Data extracted from a collection:
------------------------------------------------------------

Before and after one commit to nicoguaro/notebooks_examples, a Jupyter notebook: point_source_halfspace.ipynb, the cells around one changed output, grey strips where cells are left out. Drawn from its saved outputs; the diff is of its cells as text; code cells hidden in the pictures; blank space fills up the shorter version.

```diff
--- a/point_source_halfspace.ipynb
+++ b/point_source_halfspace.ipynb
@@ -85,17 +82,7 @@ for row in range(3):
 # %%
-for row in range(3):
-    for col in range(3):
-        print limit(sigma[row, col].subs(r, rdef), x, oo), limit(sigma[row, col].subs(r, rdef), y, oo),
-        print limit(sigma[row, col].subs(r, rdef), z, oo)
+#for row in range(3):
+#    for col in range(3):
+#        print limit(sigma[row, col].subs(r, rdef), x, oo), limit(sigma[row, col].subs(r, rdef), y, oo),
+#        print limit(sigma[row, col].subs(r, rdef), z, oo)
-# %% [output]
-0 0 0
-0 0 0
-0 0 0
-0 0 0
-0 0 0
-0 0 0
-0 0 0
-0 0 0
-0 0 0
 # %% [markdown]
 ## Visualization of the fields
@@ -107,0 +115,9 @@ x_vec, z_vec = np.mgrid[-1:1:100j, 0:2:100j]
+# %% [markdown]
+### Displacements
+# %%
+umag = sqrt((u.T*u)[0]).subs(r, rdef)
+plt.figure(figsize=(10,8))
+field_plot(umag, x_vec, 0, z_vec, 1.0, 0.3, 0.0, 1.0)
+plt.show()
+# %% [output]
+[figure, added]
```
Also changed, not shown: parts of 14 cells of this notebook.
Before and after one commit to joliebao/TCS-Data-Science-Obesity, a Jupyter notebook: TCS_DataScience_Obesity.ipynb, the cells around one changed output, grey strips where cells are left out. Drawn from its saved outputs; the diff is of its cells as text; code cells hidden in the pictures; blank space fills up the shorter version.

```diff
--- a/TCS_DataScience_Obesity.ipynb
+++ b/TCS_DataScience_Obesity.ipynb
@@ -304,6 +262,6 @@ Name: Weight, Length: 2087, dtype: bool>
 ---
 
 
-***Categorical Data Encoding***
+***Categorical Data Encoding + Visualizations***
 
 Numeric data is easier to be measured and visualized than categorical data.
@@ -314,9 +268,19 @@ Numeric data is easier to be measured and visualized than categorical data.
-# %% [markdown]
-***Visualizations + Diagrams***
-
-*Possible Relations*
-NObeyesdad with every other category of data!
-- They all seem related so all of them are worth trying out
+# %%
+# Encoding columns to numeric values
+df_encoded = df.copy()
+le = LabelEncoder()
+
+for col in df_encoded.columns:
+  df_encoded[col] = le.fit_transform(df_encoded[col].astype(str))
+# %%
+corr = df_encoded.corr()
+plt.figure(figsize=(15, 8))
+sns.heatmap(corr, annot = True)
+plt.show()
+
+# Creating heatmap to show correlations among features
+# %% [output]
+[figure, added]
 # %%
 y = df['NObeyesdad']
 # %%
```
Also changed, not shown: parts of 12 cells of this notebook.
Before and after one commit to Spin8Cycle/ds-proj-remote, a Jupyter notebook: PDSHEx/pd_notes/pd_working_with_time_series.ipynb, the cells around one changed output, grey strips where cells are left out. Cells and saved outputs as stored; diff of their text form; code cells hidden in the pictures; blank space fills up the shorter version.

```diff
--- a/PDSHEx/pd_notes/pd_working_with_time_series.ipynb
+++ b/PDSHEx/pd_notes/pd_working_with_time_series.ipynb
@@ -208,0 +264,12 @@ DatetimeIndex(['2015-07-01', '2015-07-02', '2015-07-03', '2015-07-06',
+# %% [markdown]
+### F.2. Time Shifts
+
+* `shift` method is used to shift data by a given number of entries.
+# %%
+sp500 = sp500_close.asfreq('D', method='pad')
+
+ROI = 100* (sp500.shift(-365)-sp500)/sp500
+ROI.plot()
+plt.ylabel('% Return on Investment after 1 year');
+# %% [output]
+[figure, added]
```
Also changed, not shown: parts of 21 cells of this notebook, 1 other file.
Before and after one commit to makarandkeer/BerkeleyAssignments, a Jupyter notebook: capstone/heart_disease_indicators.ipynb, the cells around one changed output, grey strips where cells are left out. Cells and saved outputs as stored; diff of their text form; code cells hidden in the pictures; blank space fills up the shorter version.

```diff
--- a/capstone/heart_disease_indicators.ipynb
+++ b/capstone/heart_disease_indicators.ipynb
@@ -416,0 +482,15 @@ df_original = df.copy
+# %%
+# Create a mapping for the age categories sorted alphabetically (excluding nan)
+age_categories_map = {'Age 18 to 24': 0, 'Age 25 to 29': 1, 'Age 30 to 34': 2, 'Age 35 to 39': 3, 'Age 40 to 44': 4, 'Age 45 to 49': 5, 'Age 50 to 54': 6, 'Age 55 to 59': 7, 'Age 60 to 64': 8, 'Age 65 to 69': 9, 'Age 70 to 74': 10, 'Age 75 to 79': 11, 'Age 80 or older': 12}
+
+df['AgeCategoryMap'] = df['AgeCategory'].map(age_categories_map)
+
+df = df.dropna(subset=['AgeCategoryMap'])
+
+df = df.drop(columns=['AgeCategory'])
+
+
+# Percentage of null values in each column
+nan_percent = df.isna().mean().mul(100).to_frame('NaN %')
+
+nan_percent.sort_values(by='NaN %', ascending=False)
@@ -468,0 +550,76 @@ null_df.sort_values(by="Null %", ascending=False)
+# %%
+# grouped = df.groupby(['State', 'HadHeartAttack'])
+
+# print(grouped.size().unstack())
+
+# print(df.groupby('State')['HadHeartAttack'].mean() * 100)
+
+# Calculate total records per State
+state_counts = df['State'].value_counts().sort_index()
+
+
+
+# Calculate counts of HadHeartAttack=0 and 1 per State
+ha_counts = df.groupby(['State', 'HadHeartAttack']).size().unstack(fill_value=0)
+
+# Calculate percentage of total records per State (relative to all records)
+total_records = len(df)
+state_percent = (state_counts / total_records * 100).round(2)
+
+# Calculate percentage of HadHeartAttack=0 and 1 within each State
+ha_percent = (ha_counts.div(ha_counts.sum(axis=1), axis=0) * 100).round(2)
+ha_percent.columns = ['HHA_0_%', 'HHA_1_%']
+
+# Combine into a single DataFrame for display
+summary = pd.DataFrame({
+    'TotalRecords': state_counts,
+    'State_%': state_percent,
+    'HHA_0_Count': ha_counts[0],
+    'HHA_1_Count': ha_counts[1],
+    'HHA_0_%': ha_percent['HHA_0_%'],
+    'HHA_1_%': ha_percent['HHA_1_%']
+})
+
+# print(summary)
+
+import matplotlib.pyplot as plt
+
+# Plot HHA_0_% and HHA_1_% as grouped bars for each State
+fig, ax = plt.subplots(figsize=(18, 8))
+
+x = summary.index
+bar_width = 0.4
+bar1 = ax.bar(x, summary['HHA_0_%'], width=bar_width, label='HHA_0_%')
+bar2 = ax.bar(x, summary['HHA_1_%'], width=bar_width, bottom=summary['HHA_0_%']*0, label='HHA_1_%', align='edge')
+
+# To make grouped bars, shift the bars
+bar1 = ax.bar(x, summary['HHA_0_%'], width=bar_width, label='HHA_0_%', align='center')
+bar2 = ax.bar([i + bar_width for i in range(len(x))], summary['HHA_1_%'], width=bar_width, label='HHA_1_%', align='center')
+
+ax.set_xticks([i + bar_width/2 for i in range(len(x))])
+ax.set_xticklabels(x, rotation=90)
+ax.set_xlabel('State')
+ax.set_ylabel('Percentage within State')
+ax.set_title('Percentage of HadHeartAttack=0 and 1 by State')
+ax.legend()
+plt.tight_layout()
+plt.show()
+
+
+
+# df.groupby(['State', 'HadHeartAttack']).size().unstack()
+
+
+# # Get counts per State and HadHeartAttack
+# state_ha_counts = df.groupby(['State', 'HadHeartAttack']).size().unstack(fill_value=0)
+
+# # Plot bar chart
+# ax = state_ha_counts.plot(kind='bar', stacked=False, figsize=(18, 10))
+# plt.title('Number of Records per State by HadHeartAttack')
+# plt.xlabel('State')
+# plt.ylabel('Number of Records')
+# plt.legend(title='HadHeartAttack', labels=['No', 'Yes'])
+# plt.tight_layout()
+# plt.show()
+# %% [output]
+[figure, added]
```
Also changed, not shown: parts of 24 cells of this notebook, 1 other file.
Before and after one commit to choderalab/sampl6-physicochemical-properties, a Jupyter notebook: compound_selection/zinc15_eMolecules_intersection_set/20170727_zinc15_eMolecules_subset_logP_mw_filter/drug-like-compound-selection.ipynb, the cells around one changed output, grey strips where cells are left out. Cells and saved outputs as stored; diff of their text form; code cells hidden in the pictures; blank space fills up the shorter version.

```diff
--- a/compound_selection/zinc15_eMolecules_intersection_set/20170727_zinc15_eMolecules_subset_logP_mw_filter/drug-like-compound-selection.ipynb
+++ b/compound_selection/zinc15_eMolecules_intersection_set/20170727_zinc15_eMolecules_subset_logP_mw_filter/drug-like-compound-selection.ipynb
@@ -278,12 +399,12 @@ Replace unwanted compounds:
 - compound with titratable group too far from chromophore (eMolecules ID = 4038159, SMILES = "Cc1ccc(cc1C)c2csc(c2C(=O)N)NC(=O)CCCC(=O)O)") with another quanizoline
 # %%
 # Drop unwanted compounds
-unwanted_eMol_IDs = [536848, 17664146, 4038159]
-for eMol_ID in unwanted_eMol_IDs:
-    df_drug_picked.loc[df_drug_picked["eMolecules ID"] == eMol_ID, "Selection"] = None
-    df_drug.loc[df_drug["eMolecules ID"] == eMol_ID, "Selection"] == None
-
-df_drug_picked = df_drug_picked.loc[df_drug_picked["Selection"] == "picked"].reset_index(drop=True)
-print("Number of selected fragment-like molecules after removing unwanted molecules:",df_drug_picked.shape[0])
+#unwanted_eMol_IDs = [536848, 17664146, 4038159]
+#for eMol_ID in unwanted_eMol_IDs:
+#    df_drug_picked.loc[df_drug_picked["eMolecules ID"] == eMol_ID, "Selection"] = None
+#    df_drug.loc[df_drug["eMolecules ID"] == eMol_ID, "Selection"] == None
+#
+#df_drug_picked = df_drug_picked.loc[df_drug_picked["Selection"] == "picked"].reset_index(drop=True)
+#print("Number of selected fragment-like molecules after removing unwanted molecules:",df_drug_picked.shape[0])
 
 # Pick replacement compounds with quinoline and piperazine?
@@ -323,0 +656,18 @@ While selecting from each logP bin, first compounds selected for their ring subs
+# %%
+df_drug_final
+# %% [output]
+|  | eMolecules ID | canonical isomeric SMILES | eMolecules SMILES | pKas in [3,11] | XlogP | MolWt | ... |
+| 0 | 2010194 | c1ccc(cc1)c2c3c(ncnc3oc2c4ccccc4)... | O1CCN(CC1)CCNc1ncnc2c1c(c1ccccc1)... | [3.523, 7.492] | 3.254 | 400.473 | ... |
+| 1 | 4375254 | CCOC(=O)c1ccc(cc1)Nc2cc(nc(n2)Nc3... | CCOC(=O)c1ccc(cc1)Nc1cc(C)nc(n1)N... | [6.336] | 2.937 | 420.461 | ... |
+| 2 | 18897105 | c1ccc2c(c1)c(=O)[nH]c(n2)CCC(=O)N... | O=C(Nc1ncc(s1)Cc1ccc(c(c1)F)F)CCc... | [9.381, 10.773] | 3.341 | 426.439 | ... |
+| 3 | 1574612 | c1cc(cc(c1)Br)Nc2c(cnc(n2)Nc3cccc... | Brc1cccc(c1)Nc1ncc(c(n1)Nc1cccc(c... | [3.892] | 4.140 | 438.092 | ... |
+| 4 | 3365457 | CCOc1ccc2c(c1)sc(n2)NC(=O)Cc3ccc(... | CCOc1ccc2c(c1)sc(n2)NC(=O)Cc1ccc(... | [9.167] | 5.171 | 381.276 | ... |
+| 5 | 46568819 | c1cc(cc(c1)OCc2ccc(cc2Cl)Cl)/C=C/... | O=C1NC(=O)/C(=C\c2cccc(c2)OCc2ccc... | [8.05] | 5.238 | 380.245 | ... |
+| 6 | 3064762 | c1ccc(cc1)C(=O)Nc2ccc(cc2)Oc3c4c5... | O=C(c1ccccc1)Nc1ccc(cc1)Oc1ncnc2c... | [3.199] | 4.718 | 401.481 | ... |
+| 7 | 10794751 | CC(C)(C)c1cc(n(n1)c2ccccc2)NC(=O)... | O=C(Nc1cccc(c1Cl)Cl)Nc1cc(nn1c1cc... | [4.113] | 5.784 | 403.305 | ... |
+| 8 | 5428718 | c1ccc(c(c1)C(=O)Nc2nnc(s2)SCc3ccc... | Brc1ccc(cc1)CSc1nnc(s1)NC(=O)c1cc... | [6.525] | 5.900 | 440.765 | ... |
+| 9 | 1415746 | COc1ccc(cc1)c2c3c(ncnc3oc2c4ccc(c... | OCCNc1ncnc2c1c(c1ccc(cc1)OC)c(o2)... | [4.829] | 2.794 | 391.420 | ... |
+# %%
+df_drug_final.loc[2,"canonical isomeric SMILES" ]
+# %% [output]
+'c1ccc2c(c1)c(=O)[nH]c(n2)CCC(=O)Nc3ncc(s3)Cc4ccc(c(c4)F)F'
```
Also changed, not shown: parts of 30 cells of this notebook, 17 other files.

------------------------------------------------------------

What you need to do:
Please filter the data down to the lines containing the word "print".

Answer for the task:
-        print limit(sigma[row, col].subs(r, rdef), x, oo), limit(sigma[row, col].subs(r, rdef), y, oo),
-        print limit(sigma[row, col].subs(r, rdef), z, oo)
+#        print limit(sigma[row, col].subs(r, rdef), x, oo), limit(sigma[row, col].subs(r, rdef), y, oo),
+#        print limit(sigma[row, col].subs(r, rdef), z, oo)
+# print(grouped.size().unstack())
+# print(df.groupby('State')['HadHeartAttack'].mean() * 100)
+# print(summary)
-print("Number of selected fragment-like molecules after removing unwanted molecules:",df_drug_picked.shape[0])
+#print("Number of selected fragment-like molecules after removing unwanted molecules:",df_drug_picked.shape[0])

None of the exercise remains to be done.